Medicare Impostors Scaring Elders into Paying for
The indefinite future of health care
coverage is being exploited by Medicare and Medicaid impostors who
are calling older beneficiaries and threatening to cancel benefits if
they don't pay to renew their health insurance cards. In some
instances, the offenders also demand personal information, such as Social
Security numbers or financial accounts for the purpose of committing
Identity theft. Although these scams are more common during
Medicare's open enrollment period which takes place in the fall,
offenders often ply their trade whenever there is a national event or
uncertainty that could threaten the quality of life of particular
vulnerable individuals. Among other unsavory characteristics, these
con artists are particularly adept at using consumers' anxieties to rip
them off. Expect this trend to continue, but don't take the bait! Never
give out Medicare or bank account numbers over the phone unless you
initiate the call, such as to replace a lost or stolen card.
Facts about Medicare

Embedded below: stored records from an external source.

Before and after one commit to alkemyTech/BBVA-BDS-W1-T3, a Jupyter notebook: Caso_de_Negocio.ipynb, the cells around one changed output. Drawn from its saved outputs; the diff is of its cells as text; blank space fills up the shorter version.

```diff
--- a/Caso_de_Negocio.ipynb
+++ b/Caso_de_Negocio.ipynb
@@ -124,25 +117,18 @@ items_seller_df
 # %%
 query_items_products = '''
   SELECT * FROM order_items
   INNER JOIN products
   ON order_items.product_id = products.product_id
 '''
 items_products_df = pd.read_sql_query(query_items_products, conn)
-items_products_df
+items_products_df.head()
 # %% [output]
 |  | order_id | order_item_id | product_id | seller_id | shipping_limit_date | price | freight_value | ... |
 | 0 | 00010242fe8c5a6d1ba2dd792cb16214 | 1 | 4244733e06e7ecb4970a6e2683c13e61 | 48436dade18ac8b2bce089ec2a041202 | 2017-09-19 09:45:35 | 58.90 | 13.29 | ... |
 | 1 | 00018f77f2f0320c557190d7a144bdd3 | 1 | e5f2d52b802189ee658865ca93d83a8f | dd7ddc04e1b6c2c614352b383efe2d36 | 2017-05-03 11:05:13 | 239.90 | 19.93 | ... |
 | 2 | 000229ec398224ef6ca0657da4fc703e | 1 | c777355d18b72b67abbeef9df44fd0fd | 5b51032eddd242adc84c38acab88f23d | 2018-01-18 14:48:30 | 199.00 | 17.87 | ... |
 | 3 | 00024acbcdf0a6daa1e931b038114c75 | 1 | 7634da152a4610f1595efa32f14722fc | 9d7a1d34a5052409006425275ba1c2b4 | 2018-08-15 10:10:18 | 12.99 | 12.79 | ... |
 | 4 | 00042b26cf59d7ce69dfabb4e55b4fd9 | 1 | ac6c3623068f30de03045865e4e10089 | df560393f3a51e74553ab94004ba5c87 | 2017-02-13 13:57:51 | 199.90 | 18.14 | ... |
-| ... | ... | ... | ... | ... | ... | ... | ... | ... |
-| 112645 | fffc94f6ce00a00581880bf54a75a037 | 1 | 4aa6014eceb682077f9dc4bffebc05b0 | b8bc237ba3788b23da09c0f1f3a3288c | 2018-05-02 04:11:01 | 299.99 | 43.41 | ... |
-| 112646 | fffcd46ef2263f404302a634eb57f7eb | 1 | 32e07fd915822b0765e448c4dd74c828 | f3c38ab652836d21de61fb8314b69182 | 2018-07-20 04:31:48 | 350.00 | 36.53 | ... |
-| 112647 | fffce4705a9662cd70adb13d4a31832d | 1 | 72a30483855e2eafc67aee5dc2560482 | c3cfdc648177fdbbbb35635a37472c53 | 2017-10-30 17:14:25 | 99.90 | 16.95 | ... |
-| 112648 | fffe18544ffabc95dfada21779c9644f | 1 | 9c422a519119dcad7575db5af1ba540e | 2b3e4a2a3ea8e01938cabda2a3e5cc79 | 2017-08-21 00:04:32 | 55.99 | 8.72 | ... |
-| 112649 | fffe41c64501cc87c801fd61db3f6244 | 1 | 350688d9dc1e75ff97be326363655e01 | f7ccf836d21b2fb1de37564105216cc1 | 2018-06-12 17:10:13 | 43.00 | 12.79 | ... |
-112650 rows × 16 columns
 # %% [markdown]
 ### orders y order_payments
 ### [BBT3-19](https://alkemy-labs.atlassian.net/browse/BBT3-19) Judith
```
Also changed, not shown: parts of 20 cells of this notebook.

does not charge to get a new card.
will never call to verify a consumer's account number, or to promote
a Medicare product or service.
SPECIAL NOTE: Medicare accounts and Social Security numbers are
one and the same, which puts recipients at risk of identity
theft. Beginning April, 2018, SSN's are scheduled to be
removed from Medicare cards and will be replaced with a randomly
selected account number.
Be wary of any unexpected calls from "Medicare,"
even if it is not regarding this particular scam, another one may be
waiting in the wings. Remember don't give out any personal
information to someone calling you. If you are unsure of the
legitimacy, hang up and call Medicare directly.
Who doesn't want to make a few extra dollars?
There are a number of legitimate businesses that pay consumers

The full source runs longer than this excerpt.